Humans have been eating cheese for thousands of years already. Long ago the discovery of cheese was probably quite by accident, when people realised that milk goes sour and curdles if it is kept in a bag made from an animal’s stomach. This is caused by the enzymes found in rennet, which lines a calf’s stomach. Rennet makes milk separate into solid curds and liquid whey. The curds can be pressed to form a firm cheese. Some cheeses can be left for several months to produce a strong flavour and are called mature cheeses. Today the cheese making process is modernised.
Cream is the fat from milk. Because fat is less dense than water, the cream will float to the top. The creamy layer can be separated from the milk before further processing. The milk available in stores has been homogenised so that the cream does not separate from the milk.
Butter is cream that has been shaken or churned until the fat separates from a watery liquid called buttermilk. To make 1 kg of butter you need 22 l of milk. Years ago, butter used to be made in a churn and was shaped with wooden tools, called pats, into rectangular blocks. If butter is not kept in a cool place, it will turn bad (rancid) quite quickly. Salt can be added to butter as a preservative.
Italians invented ice cream about 500 years ago. Traditional ice-cream is frozen cream, flavoured with fruit and vanilla and sweetened. Real ice-cream is made from full-cream milk, cream and other ingredients. The label on the container will indicate if it is made only from dairy fat or if plant fats have been added to reduce the production costs.
Ghee is Indian cooking butter. It is butter that has been heated and strained to remove almost all the water.
Dairy products are versatile and can be part of any meal or snack during the day. It is recommended that three servings of dairy are consumed every day.

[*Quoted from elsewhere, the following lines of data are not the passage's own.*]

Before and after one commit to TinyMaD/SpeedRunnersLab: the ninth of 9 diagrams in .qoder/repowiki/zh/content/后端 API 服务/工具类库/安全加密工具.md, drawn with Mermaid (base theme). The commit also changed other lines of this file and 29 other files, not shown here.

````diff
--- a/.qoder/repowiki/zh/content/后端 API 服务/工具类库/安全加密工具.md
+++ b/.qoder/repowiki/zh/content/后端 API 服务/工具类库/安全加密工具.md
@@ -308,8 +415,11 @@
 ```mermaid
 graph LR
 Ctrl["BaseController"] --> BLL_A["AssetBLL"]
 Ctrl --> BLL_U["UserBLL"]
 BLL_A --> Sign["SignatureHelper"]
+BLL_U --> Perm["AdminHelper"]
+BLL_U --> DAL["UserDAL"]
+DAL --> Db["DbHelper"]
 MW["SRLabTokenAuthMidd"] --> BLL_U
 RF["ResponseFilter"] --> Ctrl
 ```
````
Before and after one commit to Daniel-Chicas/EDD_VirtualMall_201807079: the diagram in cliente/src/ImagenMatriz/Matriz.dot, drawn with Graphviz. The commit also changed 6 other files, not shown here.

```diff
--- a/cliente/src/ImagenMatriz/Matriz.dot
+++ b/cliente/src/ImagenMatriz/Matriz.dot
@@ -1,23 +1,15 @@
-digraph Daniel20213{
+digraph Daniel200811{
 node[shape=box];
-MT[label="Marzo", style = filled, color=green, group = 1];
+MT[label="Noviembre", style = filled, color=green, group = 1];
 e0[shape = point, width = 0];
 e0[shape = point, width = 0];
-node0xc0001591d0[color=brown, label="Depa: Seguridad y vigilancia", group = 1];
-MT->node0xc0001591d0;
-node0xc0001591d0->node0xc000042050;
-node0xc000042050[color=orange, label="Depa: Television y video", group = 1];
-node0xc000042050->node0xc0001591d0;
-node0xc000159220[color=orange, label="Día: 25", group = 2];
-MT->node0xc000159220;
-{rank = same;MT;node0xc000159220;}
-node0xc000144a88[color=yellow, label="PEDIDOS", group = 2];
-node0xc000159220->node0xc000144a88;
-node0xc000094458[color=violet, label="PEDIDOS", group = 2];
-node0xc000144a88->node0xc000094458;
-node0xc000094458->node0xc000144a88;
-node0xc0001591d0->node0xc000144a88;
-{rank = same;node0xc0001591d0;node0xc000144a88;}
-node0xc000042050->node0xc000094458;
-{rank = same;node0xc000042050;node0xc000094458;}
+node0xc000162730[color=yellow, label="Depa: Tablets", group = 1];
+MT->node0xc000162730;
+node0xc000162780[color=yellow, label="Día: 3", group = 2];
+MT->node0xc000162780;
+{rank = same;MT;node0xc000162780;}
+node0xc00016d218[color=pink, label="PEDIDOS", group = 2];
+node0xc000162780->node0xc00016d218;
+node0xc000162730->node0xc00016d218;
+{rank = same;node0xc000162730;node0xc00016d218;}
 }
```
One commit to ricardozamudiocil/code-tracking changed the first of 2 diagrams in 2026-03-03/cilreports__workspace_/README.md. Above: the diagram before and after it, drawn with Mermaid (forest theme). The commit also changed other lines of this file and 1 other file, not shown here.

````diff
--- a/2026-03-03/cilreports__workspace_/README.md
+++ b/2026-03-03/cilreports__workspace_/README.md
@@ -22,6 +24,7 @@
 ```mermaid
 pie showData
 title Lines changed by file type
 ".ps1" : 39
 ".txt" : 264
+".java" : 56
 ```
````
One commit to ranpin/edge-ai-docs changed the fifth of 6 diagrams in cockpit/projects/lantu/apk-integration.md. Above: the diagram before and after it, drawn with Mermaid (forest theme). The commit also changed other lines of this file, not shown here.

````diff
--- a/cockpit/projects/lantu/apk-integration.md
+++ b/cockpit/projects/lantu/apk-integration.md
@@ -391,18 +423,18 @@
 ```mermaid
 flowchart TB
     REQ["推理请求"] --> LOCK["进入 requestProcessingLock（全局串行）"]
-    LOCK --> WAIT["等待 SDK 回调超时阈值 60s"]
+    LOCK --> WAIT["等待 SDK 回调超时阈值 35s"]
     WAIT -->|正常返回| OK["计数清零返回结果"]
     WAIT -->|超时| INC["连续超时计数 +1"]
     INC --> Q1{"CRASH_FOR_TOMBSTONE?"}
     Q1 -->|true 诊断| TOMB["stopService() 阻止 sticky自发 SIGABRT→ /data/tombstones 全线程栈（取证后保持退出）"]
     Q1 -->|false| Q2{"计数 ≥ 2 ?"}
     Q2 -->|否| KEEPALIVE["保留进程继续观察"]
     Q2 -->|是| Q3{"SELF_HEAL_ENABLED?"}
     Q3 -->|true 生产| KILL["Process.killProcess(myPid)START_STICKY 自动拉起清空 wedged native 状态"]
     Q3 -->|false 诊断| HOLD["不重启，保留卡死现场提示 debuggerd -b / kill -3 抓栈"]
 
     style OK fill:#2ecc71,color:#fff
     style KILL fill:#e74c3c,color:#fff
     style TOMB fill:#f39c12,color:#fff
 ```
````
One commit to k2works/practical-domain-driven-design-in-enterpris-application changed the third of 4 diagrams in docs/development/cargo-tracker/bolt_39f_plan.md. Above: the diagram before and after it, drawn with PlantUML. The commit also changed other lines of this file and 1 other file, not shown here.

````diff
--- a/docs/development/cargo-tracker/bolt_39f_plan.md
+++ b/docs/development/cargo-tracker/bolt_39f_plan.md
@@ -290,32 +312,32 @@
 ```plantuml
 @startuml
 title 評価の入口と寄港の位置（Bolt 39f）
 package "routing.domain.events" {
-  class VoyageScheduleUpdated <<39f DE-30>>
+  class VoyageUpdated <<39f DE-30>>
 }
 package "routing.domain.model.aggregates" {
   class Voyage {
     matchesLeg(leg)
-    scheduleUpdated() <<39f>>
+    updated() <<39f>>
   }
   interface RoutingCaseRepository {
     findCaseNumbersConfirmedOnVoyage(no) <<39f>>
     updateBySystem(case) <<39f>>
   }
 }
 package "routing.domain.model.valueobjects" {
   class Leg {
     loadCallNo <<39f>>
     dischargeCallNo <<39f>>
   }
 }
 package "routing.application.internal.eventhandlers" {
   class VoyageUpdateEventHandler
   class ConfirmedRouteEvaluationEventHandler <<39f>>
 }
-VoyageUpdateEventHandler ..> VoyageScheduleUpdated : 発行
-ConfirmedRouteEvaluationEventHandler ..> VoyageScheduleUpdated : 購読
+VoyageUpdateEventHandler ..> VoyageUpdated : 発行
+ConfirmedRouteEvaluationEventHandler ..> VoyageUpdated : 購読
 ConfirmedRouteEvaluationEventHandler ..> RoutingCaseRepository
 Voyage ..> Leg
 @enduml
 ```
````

It is also important to remember that milk and other dairy products are kept in a refrigerator and cooled to below 5°C.
Some examples of a single serving are:
- 1 glass or cup of maas / drinking yoghurt (250 ml)
- 2 tubs of 100 ml each yoghurt (200 ml)
- 2 slices of your favourite cheese (40 g)
You can include dairy in your daily diet by:
- topping crumpets or French toast with your favourite yoghurt or cream cheese
- choosing flavoured milk as a recovery drink after sport
- drinking a fruit smoothie made from yoghurt and fresh fruit
- adding milk to your cereal or porridge
- eating yoghurt as a snack between meals
- mixing a teaspoon of coffee and a teaspoon of hot chocolate into a cup of hot or cold milk for a homemade mocha coffee
- adding cheese to a sandwich
- choosing maas, milk, flavoured milk or drinking yoghurt as a beverage
Try and make the following smoothie at home for fun.
- 1 medium Banana
- 125 ml Mixed berries
- 2 Tbl Peanut butter
- 125 ml Vanilla yoghurt
- Approx. 90 ml Milk
Blend banana and berries to a pulp.
Add peanut butter and yoghurt, blend.
Add milk to meet desired consistency.
Tip: Freeze banana and berries the night before for a different textured smoothie.